Radeon HD 7750 vs Radeon HD 7770
IntroThe Radeon HD 7750 uses a 28 nm design. AMD has clocked the core speed at 800 MHz. The GDDR5 RAM works at a speed of 1125 MHz on this model. It features 512 SPUs along with 32 Texture Address Units and 16 Rasterization Operator Units.
Compare those specs to the Radeon HD 7770, which features a GPU core clock speed of 1000 MHz, and 1024 MB of GDDR5 RAM running at 1125 MHz through a 128-bit bus. It also is made up of 640 SPUs, 40 TAUs, and 16 ROPs.
(No game benchmarks for this combination yet.)
Power Usage and Theoretical Benchmarks
Power Consumption (Max TDP)
Both cards have exactly the same memory bandwidth, so theoretically they should perform exactly the same. (explain)
Texel RateThe Radeon HD 7770 is quite a bit (approximately 56%) better at anisotropic filtering than the Radeon HD 7750. (explain)
Pixel RateIf running with high levels of AA is important to you, then the Radeon HD 7770 is superior to the Radeon HD 7750, by a large margin. (explain)

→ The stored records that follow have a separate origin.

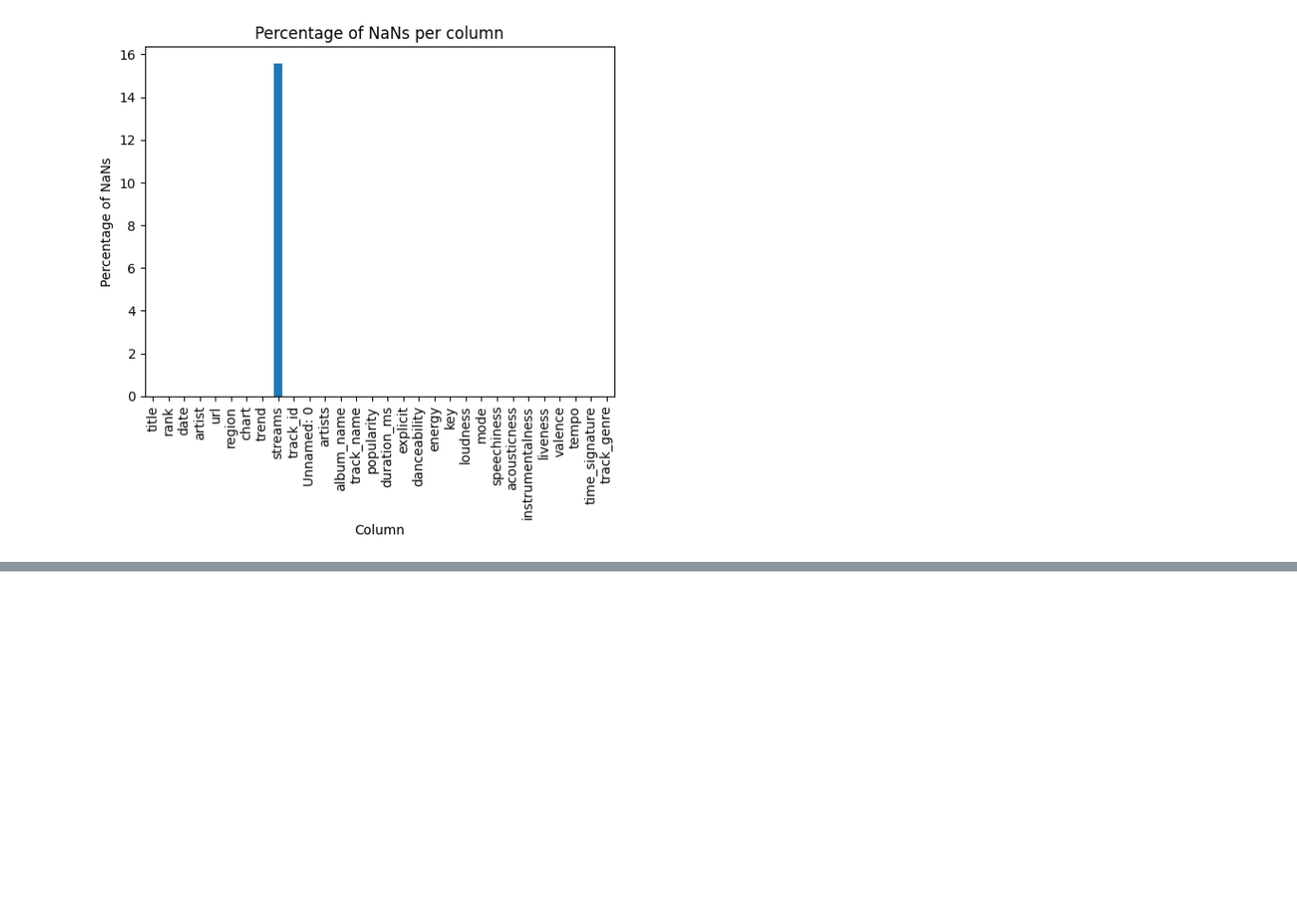
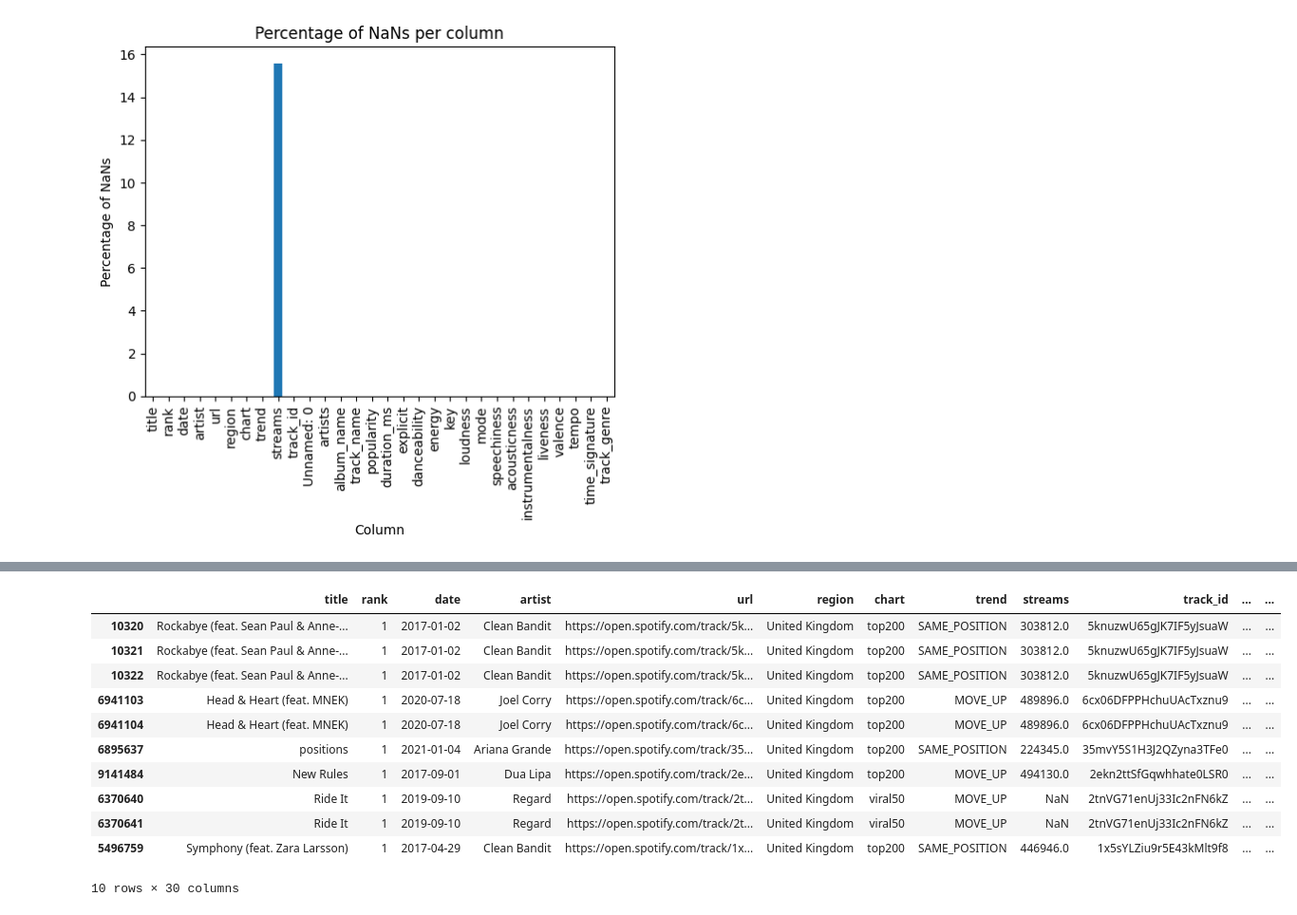
Before and after one commit to com-480-data-visualization/com-480-TnT, a Jupyter notebook: data_exploration.ipynb, the cells around one changed output, grey strips where cells are left out. Shown at 95% size. Drawn from its saved outputs; the diff is of its cells as text; code cells hidden in the pictures; blank space fills up the shorter version.

```diff
--- a/data_exploration.ipynb
+++ b/data_exploration.ipynb
@@ -279 +408,20 @@ plt.savefig("nans_per_column.png", bbox_inches='tight')
+# %%
+# Get the top 10 best ranked songs in the UK
+uk_best_ranked = merged_pd[merged_pd.region == "United Kingdom"]
+uk_best_ranked = uk_best_ranked.sort_values(by="rank", ascending=True)
+uk_best_ranked = uk_best_ranked[:10]
+uk_best_ranked
+# %% [output]
+|  | title | rank | date | artist | url | region | chart | trend | streams | track_id | ... | ... |
+| 10320 | Rockabye (feat. Sean Paul & Anne-... | 1 | 2017-01-02 | Clean Bandit | https://open.spotify.com/track/5k... | United Kingdom | top200 | SAME_POSITION | 303812.0 | 5knuzwU65gJK7IF5yJsuaW | ... | ... |
+| 10321 | Rockabye (feat. Sean Paul & Anne-... | 1 | 2017-01-02 | Clean Bandit | https://open.spotify.com/track/5k... | United Kingdom | top200 | SAME_POSITION | 303812.0 | 5knuzwU65gJK7IF5yJsuaW | ... | ... |
+| 10322 | Rockabye (feat. Sean Paul & Anne-... | 1 | 2017-01-02 | Clean Bandit | https://open.spotify.com/track/5k... | United Kingdom | top200 | SAME_POSITION | 303812.0 | 5knuzwU65gJK7IF5yJsuaW | ... | ... |
+| 6941103 | Head & Heart (feat. MNEK) | 1 | 2020-07-18 | Joel Corry | https://open.spotify.com/track/6c... | United Kingdom | top200 | MOVE_UP | 489896.0 | 6cx06DFPPHchuUAcTxznu9 | ... | ... |
+| 6941104 | Head & Heart (feat. MNEK) | 1 | 2020-07-18 | Joel Corry | https://open.spotify.com/track/6c... | United Kingdom | top200 | MOVE_UP | 489896.0 | 6cx06DFPPHchuUAcTxznu9 | ... | ... |
+| 6895637 | positions | 1 | 2021-01-04 | Ariana Grande | https://open.spotify.com/track/35... | United Kingdom | top200 | SAME_POSITION | 224345.0 | 35mvY5S1H3J2QZyna3TFe0 | ... | ... |
+| 9141484 | New Rules | 1 | 2017-09-01 | Dua Lipa | https://open.spotify.com/track/2e... | United Kingdom | top200 | MOVE_UP | 494130.0 | 2ekn2ttSfGqwhhate0LSR0 | ... | ... |
+| 6370640 | Ride It | 1 | 2019-09-10 | Regard | https://open.spotify.com/track/2t... | United Kingdom | viral50 | MOVE_UP | NaN | 2tnVG71enUj33Ic2nFN6kZ | ... | ... |
+| 6370641 | Ride It | 1 | 2019-09-10 | Regard | https://open.spotify.com/track/2t... | United Kingdom | viral50 | MOVE_UP | NaN | 2tnVG71enUj33Ic2nFN6kZ | ... | ... |
+| 5496759 | Symphony (feat. Zara Larsson) | 1 | 2017-04-29 | Clean Bandit | https://open.spotify.com/track/1x... | United Kingdom | top200 | SAME_POSITION | 446946.0 | 1x5sYLZiu9r5E43kMlt9f8 | ... | ... |
+10 rows × 30 columns
 # %%
```
Also changed, not shown: parts of 13 cells of this notebook, 4 other files.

Please note that the above 'benchmarks' are all just theoretical - the results were calculated based on the card's specifications, and real-world performance may (and probably will) vary at least a bit.
Please note that the price comparisons are based on search keywords - sometimes it might show cards with very similar names that are not exactly the same as the one chosen in the comparison. We do try to filter out the wrong results as best we can, though.
Memory Bandwidth: Memory bandwidth is the max amount of information (in units of MB per second) that can be transported across the external memory interface in one second. The number is calculated by multiplying the card's bus width by the speed of its memory. In the case of DDR memory, it should be multiplied by 2 again. If DDR5, multiply by 4 instead. The higher the card's memory bandwidth, the faster the card will be in general. It especially helps with AA, HDR and higher screen resolutions.
Texel Rate: Texel rate is the maximum number of texture map elements (texels) that are processed in one second. This number is calculated by multiplying the total texture units of the card by the core clock speed of the chip. The better the texel rate, the better the video card will be at handling texture filtering (anisotropic filtering - AF). It is measured in millions of texels processed in one second.
Pixel Rate: Pixel rate is the most pixels that the graphics card could possibly record to its local memory in a second - measured in millions of pixels per second. The number is calculated by multiplying the amount of Raster Operations Pipelines by the the core clock speed. ROPs (Raster Operations Pipelines - also sometimes called Render Output Units) are responsible for outputting the pixels (image) to the screen. The actual pixel fill rate is also dependant on lots of other factors, especially the memory bandwidth of the card - the lower the bandwidth is, the lower the ability to reach the maximum fill rate.